BCG vaccination in childhood does not have a protective effect against COVID-19 in adulthood

By Denise Baez

NEW YORK -- May 14, 2020 -- People who received the Bacillus Calmette-Guérin (BCG) vaccine as babies have a similar rate of positive test results for severe acute respiratory syndrome coronavirus 2 (SARS-CoV-2) in adulthood compared with people who did not receive the BCG vaccination, according to a study published in JAMA.

The results suggest that BCG vaccination in childhood does not have a protective effect against coronavirus disease 2019 (COVID-19) in adulthood.

“Although the BCG vaccine is given to protect against tuberculosis, it has also been found to exert nonspecific beneficial effects such as protection against other infectious diseases and to enhance immunogenicity of certain vaccines, such as the influenza vaccine,” explained Ilan Youngster, MD, Shamir Medical Center, Zerifin, Israel, and colleagues.

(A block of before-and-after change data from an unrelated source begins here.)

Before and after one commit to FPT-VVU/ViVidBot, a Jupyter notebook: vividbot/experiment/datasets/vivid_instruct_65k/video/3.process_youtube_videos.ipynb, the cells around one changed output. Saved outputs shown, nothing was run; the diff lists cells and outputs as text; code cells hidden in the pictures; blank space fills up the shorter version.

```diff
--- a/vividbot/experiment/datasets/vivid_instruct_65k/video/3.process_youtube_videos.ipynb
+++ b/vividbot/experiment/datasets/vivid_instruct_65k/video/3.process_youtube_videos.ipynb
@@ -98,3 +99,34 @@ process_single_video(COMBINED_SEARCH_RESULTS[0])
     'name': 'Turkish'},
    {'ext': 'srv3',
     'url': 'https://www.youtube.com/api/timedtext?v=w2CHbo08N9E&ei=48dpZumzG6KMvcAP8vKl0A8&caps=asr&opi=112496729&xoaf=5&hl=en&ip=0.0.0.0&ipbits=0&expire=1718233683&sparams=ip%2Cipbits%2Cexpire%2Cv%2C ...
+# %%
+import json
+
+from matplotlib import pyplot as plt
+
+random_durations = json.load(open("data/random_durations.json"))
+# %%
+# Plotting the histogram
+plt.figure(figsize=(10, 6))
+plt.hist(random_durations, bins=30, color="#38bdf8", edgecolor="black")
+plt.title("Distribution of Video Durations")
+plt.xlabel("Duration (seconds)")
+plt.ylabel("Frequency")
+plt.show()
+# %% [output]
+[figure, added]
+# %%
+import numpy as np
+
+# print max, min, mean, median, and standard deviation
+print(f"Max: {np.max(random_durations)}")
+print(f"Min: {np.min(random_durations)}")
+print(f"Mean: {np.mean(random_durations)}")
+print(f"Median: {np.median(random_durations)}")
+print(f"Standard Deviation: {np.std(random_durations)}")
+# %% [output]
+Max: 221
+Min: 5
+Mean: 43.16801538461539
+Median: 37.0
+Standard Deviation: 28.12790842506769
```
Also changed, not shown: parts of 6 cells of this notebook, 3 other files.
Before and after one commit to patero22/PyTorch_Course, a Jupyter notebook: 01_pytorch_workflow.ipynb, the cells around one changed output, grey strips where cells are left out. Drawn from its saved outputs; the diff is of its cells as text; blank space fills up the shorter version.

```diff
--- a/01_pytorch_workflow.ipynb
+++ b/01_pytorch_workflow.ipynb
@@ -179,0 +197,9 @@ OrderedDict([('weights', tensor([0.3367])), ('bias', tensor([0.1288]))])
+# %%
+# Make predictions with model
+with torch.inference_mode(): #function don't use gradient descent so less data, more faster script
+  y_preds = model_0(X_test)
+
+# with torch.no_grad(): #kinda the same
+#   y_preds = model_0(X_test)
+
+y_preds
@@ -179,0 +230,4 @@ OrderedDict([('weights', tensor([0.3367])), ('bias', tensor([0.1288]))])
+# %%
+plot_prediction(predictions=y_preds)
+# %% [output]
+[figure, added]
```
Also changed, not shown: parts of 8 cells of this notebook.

The BCG vaccine was routinely administered to all newborns in Israel as part of the national immunisation program between 1955 and 1982, with greater than 90% coverage. However, since 1982, the vaccine was given only to immigrants from countries with high prevalence of tuberculosis.

“This change allowed comparison of infection rates and proportions with severe COVID-19 disease in 2 similar populations with differing BCG status: individuals born during the 3 years before and 3 years after cessation of the universal BCG vaccine program,” the authors wrote.

Dr. Youngster and colleagues looked at 72,060 SARS-CoV-2 test results done by real-time reverse transcriptase-polymerase chain reaction between March 1, 2020, and April 5, 2020. Results were stratified by birth year, and proportions and rates per 100,000 population of positive test results were compared between people born from 1979 to 1981 with people born from 1983 to 1985, the latter of whom were likely unvaccinated.

Results showed no significant difference in the proportion of positive test results in the BCG-vaccinated group (11.7%) compared with the unvaccinated group (10.4%; difference, 1.3%; 95% confidence interval [CI], -0.3% to 2.9%; P = 0.09) or in positivity rates per 100,000 (121 vs 100, respectively; difference, 21 per 100,000; 95% CI, -10 to 50 per 100,000; P = 0.15).

There was 1 case of severe COVID-19 requiring mechanical ventilation or intensive care unit admission) in each group. There were no deaths in either group.

“The strengths of this study are the large population-based cohort and the comparison of 2 similar age groups, thus limiting confounders to a minimum,” the authors concluded. “The main limitation is the inclusion of populations who were not born in Israel, with unknown vaccination status. However, immigrants from countries that vaccinate with BCG, within these age groups, are a minority (4.9% and 4.6% of the older and younger population groups, respectively) and should not be overrepresented in one group. In addition, the rates per 100,000 do not represent the positivity rate in the population, as persons tested were preselected based on reported symptoms.”

There are 2 ongoing randomised clinical trials testing whether the BCG vaccine, compared with a placebo vaccine, can reduce SARS-CoV-2 infection and disease severity in healthcare workers (NCT04348370 and NCT04327206).